Thirdly, be creative. If none of the things I mentioned above speak to you, let us know what would. Hod, our president, as well as the many committee chairs will be glad to hear your input and ideas at any time. I want to challenge you to engange in your community in meaningful and enriching ways. How do you envision your contribution to strengthening our relationships and our community? I’m not saying this lightly: My door is always open. Also, we have a new Starbucks down the street from our house, I’ll ve happy to sit down with everyone of you at Starbucks, and listen, but please, DO NOT ignore the urgency of this matter nor my plea. Like Hillel once taught, im lo achshav, if not now, eimatai, then when?
Having deep relationships with your religious and ethnic group is actually more than just a nice thing to have. Many recent studies have shown that being part of a religious community is good for our health. It does something good for each of us. We know this from surveys of people who LEFT religion and had some dire consequences to their health.
Let me share with you what one such study concludes:
“Any negative experiences after leaving religion, from depression to social isolation, can take a toll on your physical health. Isolation, according to a six-year study out of the University of Chicago, can cause health problems such as disrupted sleep, elevated blood pressure, and a 14 percent greater risk of premature death.”
Need I need to explain more? Are you sure you don’t want to attend services more often? We often take for granted some relationships, but they are soon missed, once we leave the community where those relationships were created and nurtured. The reason why people who left a religious community saw their health declined was not because they missed the sermon, but because they left behind valuable relationships. Having a relationship with a sacred community is part of being human, and a necessary part of it.
Dr. Wolfson concludes:
“Call it what you will—a religion, a civilization, a way of life—Judaism is built on relationships. Born of a relationship between God and Abraham and Sarah, a pact literally marked in the flesh of males and symbolically celebrated in the hearts of females on the eighth day of life in a ceremony called brit, “covenant,” we Jews are a relational people.”

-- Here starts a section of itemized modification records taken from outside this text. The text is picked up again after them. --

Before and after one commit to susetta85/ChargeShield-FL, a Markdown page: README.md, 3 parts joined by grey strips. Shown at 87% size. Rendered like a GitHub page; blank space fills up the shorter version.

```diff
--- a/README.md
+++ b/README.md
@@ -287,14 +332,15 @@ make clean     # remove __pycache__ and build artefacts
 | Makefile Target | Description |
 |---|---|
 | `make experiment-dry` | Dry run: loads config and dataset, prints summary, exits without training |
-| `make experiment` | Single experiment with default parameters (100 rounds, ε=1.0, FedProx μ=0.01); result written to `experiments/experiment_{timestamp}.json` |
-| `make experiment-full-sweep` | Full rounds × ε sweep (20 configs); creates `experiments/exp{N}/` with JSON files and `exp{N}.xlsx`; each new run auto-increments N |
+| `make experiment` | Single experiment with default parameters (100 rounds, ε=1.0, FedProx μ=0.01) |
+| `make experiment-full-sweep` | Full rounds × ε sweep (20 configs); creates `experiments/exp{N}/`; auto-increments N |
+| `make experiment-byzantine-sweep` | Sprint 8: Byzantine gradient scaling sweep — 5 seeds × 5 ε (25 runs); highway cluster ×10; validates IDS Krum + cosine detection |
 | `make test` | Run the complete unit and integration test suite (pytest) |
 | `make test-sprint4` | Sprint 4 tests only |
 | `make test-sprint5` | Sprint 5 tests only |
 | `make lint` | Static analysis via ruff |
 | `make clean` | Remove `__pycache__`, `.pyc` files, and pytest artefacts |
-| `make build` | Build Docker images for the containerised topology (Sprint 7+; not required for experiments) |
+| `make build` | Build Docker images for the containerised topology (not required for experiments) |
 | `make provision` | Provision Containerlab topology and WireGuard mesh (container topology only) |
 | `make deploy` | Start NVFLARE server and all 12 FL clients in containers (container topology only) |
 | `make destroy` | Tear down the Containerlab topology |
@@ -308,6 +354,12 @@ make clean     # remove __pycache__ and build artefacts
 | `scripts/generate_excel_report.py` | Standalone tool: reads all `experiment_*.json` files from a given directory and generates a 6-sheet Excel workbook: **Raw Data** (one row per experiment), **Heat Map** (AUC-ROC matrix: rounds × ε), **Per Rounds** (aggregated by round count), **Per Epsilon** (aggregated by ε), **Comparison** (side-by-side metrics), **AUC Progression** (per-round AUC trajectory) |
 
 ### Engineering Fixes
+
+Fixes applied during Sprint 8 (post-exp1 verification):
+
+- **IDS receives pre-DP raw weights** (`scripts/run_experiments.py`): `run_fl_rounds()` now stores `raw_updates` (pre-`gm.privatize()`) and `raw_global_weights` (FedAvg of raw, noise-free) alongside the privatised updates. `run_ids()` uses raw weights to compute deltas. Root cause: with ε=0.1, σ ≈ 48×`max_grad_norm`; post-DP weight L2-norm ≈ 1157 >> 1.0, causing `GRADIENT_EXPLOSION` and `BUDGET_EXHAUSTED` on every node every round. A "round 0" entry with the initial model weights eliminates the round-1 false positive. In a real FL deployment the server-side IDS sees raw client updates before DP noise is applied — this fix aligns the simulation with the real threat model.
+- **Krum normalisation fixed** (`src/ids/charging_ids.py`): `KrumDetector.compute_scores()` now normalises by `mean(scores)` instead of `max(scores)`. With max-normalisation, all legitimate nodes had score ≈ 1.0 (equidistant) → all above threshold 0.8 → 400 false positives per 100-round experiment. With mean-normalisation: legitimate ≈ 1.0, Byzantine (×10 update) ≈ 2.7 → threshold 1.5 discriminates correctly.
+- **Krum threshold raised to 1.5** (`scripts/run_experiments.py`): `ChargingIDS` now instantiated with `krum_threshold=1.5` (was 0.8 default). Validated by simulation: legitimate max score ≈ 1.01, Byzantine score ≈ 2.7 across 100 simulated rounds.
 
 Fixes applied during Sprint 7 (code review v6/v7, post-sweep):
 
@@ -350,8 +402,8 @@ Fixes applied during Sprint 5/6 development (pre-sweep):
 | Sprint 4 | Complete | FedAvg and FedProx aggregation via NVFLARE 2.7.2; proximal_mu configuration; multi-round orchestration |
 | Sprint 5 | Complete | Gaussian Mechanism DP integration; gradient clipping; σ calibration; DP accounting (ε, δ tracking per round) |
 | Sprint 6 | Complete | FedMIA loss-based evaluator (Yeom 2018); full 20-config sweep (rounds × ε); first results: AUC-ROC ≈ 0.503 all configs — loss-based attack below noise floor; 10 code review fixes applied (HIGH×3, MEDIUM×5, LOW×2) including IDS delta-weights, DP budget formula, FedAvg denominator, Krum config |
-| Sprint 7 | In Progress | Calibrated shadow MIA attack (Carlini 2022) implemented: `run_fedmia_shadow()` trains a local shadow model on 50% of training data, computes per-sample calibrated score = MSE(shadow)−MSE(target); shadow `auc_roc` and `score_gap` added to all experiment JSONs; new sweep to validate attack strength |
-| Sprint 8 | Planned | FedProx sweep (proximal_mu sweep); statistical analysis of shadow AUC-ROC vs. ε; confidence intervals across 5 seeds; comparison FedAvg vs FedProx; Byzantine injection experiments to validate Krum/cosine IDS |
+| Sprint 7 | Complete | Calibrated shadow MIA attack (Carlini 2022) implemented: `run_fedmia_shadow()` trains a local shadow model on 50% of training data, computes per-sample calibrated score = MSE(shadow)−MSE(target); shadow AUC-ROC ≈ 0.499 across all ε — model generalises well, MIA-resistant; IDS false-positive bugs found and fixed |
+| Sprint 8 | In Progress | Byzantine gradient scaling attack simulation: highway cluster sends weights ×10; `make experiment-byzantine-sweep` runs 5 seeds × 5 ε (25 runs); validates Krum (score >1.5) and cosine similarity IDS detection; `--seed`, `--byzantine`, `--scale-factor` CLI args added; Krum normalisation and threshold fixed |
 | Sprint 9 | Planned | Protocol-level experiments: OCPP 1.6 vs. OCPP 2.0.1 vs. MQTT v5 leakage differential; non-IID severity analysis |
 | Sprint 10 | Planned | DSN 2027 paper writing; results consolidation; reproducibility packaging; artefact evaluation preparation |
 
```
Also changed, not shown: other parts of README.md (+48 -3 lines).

On this holiest night of the year, we must remember this covenant and commit ourselves to continue living it and reshaping it. May we all be blessed with a year of new challenges and opportunities. May we reach deep-inside and reach out to others in community so that our relationships will flourish and enrich each and everyone of us.